Wednesday November 26, 2014
November 20th, 2014
Is there anybody out there who opposes net neutrality?
Net neutrality, of course, is the principle that calls for the Internet to remain free and open - with no "fast lanes" that would allow some content providers to take priority over others. This week, Washington was buzzing with talk about net neutrality, yet out-and-out critics were hard to find.
Tim Wu is the Columbia law professor who coined the phrase "net neutrality" in a 2003 law journal. He is one of the most influential voices in favor of regulation of portions of the broadband Internet. We talked about what he made of President Barack Obama's call Monday for the Federal Communications Commission (FCC) to reclassify broadband as a more heavily regulated Title II service, a move that infuriated Internet service providers but thrilled Wu. Excerpts:
No runoff will be needed to declare one unambiguous winner in this month's gubernatorial elections: the financial services industry. From Illinois to Massachusetts, voters effectively placed more than $100 billion worth of public pension investments under the control of executives-turned-politicians whose firms profit by managing state pension money.
Well, the dust from the election has cleared (it was metaphorical dust, so clearing it did not take long) and the incoming Senate will be the least experienced since 1989. I'm sure the senators-elect are full of questions and concerns right now. But don't fear, incoming senators reading this now. I've got answers to all of your questions. Relax and keep reading.
"The most interesting man in politics" is what Politico Magazine crowned Rand Paul in September, when it placed him at the top of a list of 50 people to keep an eye on. And Time magazine used those exact six words, in that exact order, next to a photograph of Paul on its cover last month.

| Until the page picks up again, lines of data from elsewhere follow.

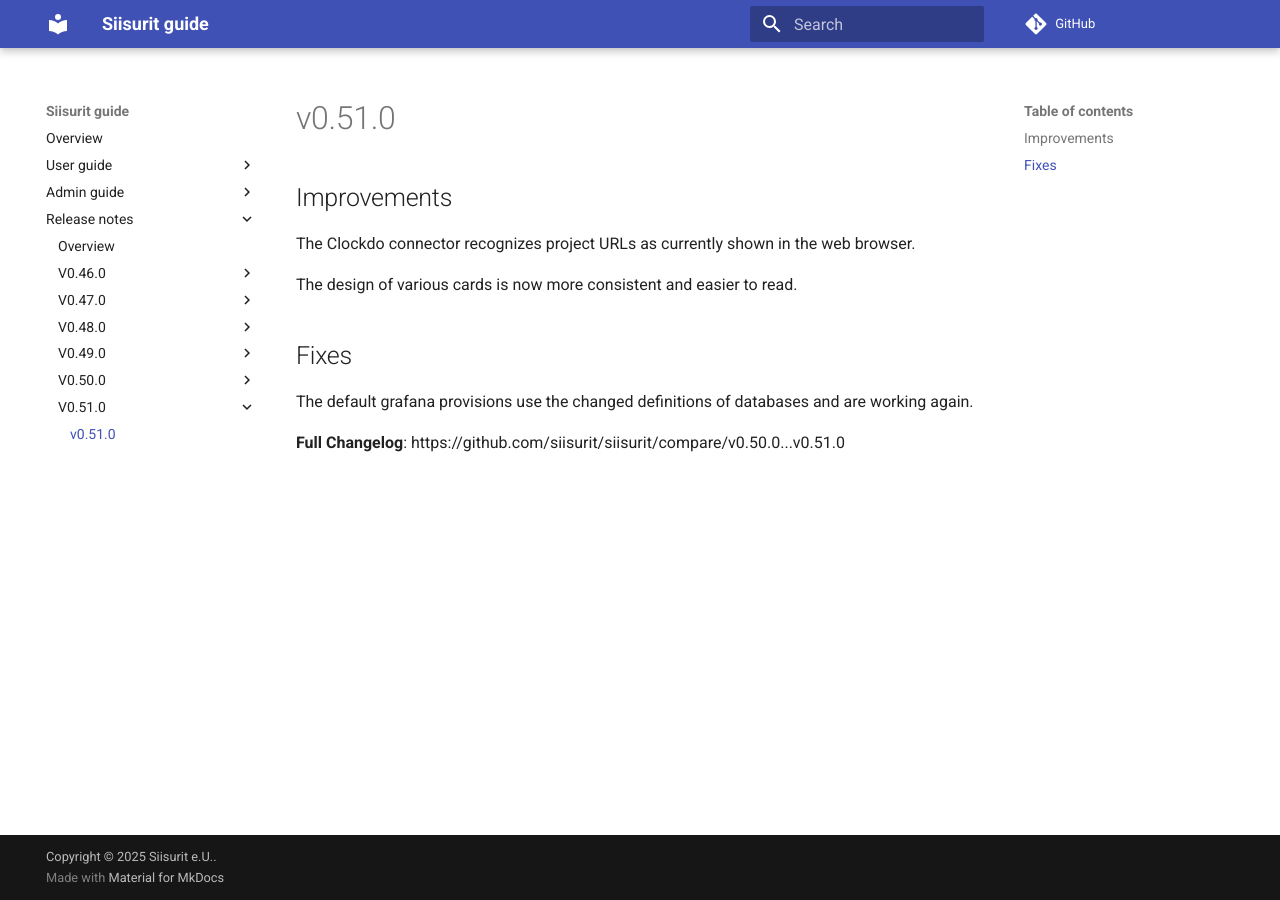
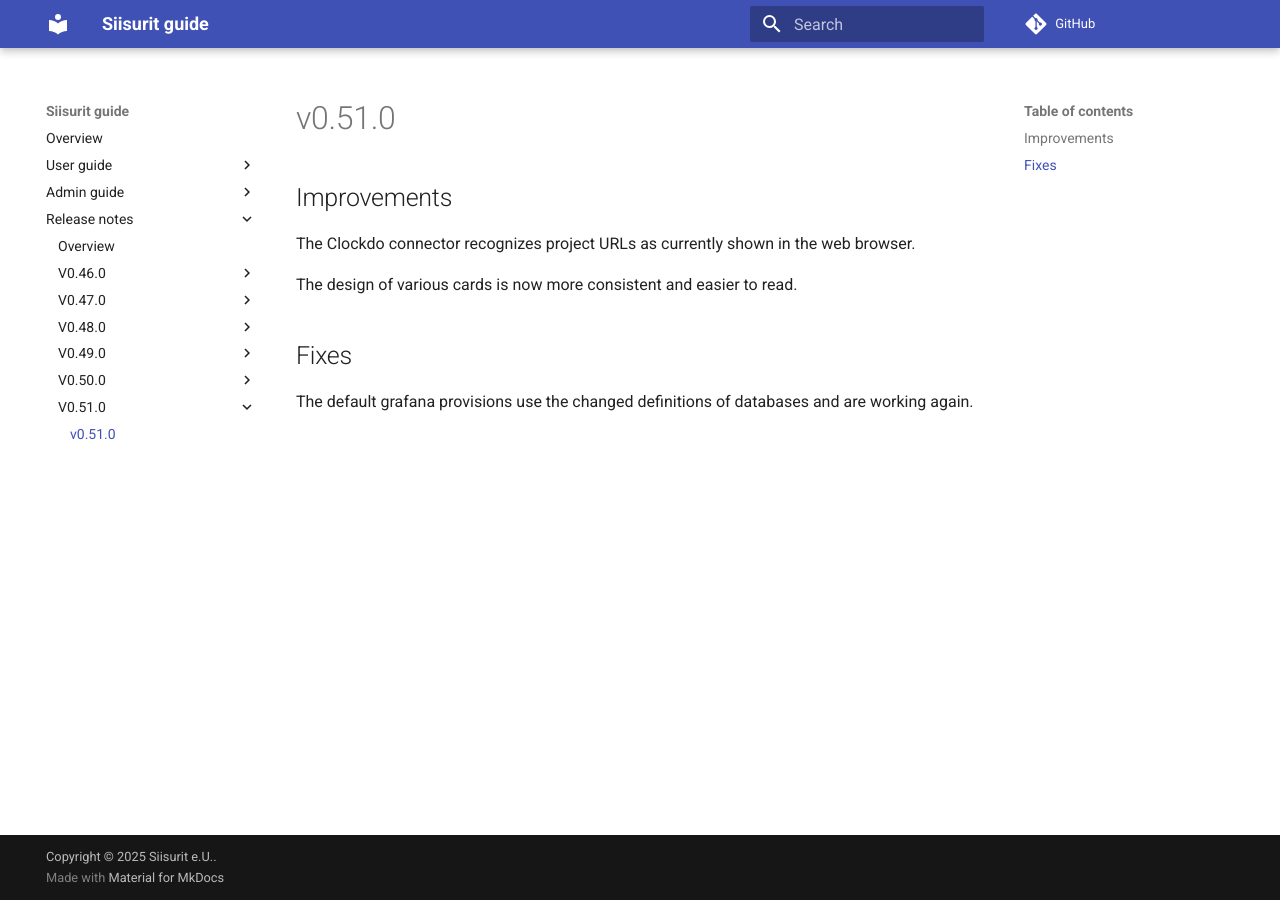
Before and after one commit to siisurit/siisurit_guide, an MkDocs documentation site: the page built from guide/release/v0.51.0/index.md, in a window 1280 px wide. Built offline with MkDocs 1.6.1 and Material for MkDocs 9.7.7, drawn with Linux system fonts in a browser that asks for light colours; comment, search, counter and statistics services are not loaded.

Commit message:
#42 Clean up spurious footer
...accidentally copied from GitHub release page.

```diff
--- a/guide/release/v0.51.0/index.md
+++ b/guide/release/v0.51.0/index.md
@@ -9,5 +9,3 @@ The design of various cards is now more consistent and easier to read.
 ## Fixes
 
 The default grafana provisions use the changed definitions of databases and are working again.
-
-**Full Changelog**: https://github.com/siisurit/siisurit/compare/v0.50.0...v0.51.0
```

The adjective bears notice. Interesting. Not powerful. Not popular. Not even influential.
When I write about racial inequality in America, one common response from whites is eye-rolling and an emphatic: It's time to move on.
"As whites, are we doomed to an eternity of apology?" Neil tweeted at me. "When does individual responsibility kick in?"
Reginald Latson's path to solitary confinement began four years ago as he waited for the public library to open in Stafford County, Va.
Latson, known as Neli, has an IQ of 69 and is autistic. Teachers and therapists describe him as generally sweet and eager to please.
The other day I found myself at the famous Abraham Lincoln Bookshop here, talking about my latest effort, a history on the evolution of the American vice presidency. The visit brought to mind a little-discussed Lincoln story in the book that I will convey here in necessarily abbreviated form.